- 2 cups soaked mung beans (whole or polished)
- 1 tbsp cumin seeds
- 2-3 dried red chillies (based on potency, change the number)
- Juice from 2 medium limes
- 1/2 tbsp asafoetida powder
- 1/2 tbsp mustard seeds
- handful of curry leaves
- 1 tbsp ghee
- salt to taste
- Soak mung beans for at least 30 minutes.
- Use a food processor or a blender to process soaked mung beans, salt, asafoetida, cumin and red chilies into a thick paste like consistency. Use only the juice from lime to blend. Avoid adding too much water.
- Heat the ghee and add mustard seeds and curry leaves and let them splatter before adding it to the chutney.
How is the weekend going? It is summer time and all I can think about are the luscious mangoes from our trees in the backyard in India. Year after year, the summer comes and goes, and the longing never leaves. One day, I wish to be back, just driving around, buying colorful cotton threads, eating street vendor’s fresh steaming idli for breakfast, snacking on juicy mangoes without so much as even cutting them. One day.

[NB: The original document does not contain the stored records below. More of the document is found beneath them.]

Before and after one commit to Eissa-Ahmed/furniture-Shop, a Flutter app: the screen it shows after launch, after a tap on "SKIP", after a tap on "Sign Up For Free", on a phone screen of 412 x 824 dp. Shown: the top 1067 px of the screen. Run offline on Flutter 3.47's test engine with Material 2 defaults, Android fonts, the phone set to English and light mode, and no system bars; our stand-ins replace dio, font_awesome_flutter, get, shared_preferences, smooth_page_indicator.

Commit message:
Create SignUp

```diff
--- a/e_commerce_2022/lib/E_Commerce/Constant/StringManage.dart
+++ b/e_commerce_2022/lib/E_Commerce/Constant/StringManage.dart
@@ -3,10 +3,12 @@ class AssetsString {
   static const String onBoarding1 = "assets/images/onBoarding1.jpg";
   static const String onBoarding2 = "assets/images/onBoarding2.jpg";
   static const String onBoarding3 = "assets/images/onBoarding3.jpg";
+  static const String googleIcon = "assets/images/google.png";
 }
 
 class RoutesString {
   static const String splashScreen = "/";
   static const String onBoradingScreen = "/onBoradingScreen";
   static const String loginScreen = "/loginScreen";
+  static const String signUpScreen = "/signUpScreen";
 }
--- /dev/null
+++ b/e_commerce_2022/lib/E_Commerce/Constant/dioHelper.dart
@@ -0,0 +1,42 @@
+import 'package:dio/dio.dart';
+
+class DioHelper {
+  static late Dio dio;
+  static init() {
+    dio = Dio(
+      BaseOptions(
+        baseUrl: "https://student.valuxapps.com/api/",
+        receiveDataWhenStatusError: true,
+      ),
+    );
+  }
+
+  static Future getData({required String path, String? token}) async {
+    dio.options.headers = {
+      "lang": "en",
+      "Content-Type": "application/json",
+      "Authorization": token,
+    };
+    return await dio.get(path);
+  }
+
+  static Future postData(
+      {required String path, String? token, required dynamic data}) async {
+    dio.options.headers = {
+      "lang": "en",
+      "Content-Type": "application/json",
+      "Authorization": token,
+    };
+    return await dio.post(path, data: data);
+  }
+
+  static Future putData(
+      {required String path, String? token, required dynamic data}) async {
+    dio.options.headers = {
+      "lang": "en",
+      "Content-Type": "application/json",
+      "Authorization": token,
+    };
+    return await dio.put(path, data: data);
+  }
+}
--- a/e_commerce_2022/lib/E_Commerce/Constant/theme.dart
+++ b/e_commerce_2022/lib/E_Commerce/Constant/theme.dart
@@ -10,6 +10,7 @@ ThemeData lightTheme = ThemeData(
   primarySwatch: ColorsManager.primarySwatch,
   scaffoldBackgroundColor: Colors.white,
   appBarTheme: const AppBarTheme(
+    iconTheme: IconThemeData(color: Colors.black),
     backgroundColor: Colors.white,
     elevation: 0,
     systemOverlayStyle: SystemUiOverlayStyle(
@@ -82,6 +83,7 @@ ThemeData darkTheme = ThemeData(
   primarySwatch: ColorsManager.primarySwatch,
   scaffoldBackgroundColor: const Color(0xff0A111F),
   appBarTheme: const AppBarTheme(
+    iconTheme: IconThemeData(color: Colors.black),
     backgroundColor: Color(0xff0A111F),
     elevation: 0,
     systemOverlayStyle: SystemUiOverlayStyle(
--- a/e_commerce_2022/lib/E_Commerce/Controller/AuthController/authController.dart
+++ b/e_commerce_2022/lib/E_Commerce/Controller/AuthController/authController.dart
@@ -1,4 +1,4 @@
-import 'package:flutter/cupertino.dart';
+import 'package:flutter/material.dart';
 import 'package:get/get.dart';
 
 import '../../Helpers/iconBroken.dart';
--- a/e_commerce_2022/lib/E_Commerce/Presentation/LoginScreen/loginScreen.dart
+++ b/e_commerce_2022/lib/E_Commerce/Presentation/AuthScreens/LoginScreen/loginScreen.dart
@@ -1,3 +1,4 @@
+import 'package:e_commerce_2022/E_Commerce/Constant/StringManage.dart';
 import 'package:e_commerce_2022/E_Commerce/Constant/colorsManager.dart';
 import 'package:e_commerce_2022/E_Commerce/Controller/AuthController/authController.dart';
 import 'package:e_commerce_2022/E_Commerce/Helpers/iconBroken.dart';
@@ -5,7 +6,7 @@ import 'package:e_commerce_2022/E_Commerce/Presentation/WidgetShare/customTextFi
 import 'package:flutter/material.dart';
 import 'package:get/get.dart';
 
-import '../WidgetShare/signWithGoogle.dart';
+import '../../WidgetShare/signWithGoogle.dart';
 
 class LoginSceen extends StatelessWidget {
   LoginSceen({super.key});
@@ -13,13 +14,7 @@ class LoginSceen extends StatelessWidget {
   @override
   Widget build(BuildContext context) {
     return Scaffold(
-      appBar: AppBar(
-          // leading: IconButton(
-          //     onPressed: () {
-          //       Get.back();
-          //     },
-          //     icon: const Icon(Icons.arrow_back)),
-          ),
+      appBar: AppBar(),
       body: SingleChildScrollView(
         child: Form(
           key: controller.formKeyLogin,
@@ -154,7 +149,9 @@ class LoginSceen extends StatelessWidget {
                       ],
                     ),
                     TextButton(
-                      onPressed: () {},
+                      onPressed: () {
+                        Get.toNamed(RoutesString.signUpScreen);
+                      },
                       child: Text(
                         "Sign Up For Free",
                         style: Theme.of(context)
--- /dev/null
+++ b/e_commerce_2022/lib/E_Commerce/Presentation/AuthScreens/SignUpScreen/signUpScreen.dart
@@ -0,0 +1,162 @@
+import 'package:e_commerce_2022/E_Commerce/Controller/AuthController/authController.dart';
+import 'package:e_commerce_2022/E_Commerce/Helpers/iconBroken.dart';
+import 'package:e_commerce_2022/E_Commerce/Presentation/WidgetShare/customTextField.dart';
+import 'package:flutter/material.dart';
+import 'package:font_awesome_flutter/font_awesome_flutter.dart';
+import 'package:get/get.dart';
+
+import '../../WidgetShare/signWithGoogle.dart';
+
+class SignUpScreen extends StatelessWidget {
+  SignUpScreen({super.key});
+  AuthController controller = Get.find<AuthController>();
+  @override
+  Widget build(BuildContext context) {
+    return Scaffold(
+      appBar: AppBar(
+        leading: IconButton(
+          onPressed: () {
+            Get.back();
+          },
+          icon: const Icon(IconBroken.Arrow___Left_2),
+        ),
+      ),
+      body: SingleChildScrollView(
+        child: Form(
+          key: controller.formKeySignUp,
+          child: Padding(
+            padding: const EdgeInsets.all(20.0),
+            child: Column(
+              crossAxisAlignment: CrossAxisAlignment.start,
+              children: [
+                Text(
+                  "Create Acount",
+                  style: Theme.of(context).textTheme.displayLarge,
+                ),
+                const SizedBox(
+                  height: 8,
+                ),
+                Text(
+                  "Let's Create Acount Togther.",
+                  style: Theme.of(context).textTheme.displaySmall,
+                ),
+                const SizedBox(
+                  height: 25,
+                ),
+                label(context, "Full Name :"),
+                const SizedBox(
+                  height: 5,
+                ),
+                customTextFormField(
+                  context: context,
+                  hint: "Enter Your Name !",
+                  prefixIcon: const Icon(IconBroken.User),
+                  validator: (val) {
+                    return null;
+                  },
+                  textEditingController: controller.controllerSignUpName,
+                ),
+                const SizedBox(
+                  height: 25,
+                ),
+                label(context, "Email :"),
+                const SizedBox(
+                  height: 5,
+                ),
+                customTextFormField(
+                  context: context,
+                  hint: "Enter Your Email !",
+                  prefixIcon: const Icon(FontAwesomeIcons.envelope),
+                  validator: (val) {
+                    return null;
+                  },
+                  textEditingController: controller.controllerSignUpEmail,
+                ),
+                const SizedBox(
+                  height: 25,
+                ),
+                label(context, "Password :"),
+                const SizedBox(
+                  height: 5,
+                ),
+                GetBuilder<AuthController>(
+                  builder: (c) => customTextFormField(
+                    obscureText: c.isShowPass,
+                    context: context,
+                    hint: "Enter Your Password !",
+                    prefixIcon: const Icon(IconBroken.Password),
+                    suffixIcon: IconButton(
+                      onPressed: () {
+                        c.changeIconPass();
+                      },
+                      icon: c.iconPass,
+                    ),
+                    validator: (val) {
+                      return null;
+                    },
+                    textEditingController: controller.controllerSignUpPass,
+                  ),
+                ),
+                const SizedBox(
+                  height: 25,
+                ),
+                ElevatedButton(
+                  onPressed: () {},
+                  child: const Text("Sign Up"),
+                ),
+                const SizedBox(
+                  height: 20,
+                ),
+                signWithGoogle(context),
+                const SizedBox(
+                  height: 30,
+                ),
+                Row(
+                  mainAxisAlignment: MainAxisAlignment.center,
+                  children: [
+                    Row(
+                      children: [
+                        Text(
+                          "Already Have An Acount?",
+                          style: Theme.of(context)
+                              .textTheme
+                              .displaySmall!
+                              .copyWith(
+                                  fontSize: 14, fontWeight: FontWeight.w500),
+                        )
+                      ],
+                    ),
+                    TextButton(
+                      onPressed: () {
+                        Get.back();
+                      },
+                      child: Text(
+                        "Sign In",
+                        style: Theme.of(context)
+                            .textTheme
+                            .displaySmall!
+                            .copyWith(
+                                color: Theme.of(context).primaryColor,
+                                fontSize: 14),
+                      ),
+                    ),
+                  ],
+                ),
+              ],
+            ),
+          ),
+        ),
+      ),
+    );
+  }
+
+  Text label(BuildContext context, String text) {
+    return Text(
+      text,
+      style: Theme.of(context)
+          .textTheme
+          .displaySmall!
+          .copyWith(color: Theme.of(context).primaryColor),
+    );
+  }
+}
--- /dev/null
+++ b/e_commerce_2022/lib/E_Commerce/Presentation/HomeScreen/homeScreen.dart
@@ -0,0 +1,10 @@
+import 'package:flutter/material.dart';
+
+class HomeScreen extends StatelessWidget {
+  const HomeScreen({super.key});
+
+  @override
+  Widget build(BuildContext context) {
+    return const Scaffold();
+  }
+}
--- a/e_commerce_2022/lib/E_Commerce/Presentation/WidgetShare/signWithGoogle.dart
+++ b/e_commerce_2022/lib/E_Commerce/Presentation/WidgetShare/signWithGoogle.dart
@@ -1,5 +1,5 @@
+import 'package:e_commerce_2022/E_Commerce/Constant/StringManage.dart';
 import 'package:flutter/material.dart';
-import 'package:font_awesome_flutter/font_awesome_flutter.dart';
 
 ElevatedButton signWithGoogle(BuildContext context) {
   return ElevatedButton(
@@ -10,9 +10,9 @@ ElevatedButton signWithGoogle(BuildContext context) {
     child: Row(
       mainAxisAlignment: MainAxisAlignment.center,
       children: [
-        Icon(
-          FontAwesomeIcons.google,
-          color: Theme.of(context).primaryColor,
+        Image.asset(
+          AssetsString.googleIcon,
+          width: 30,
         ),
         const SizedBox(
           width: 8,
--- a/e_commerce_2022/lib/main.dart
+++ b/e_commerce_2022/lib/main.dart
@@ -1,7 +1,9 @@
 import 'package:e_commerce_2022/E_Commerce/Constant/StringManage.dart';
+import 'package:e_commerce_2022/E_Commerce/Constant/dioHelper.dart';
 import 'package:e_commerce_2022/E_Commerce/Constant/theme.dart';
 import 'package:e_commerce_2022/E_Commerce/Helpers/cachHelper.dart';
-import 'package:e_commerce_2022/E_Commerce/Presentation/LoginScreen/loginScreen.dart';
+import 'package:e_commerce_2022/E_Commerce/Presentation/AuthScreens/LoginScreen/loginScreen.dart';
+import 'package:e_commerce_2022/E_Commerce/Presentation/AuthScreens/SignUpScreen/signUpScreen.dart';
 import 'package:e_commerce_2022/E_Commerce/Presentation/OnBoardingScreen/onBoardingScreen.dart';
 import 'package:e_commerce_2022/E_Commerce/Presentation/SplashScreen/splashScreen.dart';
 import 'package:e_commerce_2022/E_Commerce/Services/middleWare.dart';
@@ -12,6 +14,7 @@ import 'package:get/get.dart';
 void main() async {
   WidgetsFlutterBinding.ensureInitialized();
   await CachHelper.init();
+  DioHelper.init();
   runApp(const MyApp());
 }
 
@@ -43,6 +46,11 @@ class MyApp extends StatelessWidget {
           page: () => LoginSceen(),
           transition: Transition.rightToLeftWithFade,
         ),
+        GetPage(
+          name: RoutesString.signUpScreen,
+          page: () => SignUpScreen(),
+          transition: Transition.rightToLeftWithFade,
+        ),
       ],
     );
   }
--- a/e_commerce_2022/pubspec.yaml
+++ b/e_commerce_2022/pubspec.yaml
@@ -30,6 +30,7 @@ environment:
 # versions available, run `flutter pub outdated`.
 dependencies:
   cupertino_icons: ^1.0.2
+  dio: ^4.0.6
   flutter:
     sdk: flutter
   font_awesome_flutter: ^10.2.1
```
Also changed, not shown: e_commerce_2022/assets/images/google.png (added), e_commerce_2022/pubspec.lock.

Speaking of nostalgia, have you guys heard that my all-time favorite food-based podcast “dinner party download” aired its last all new episode in December 2017?! It was always a joy to hear Rico Gagliano and Brendan Francis Newnam instroduce themselves and the varied guests on the show week after week for TEN YEARS on NPR. I still haven’t gotten over this! What was wonderful about the show is the variety of sections they covered. The podcast always started with an “Icebreaker” where a guest shares a joke that you can share at a party where you don’t know most people and can just use this to break the ice or start a conversation.
Next, they used to go over “Small Talk” where they talk about the week’s news highlights and a story that you may not have heard all over the news. This gives you plenty of intelligent fodder for any crowd. A small example is about how someone won a a race in a marathon in Venice when the motorcycle that led the route accidentally took a wrong route, taking all the locals through a longer route!
Then they had a “History lesson with booze” with Michelle Phillipe telling us a very interesting tale every week and a bartender from a place listed in the story making a signature drink that incorporates the story! I will always remember this tale they had on how Niagara falls had no water supply suddenly one day mysteriously and a bartender from Buffalo, NY making a drink that goes with the tale!
Next section was “Soundtrack” led by a different musician each week, giving few album choices suiting their sensibilities and how it would fit in with the party they would have at their home, pairing it with stories of how their party mood evolves through the night. I have found SO many interesting albums and artists through these sections!
They would then have a “Guest of honor” talk about their life or work or recent achievements, before moving onto them giving us tips “How to behave” answering all the listeners’ dinner party etiquette questions. This was probably the first section I had ever head on the Dinner Party Download when I was listening to it while driving in DC area. They also had sectioned like “Main course” where they would talk about a certain food topic per episode.
This nostalgia is just killing me guys! I need me some fresh mangoes and podcast hosts with rather long NPR sounding names.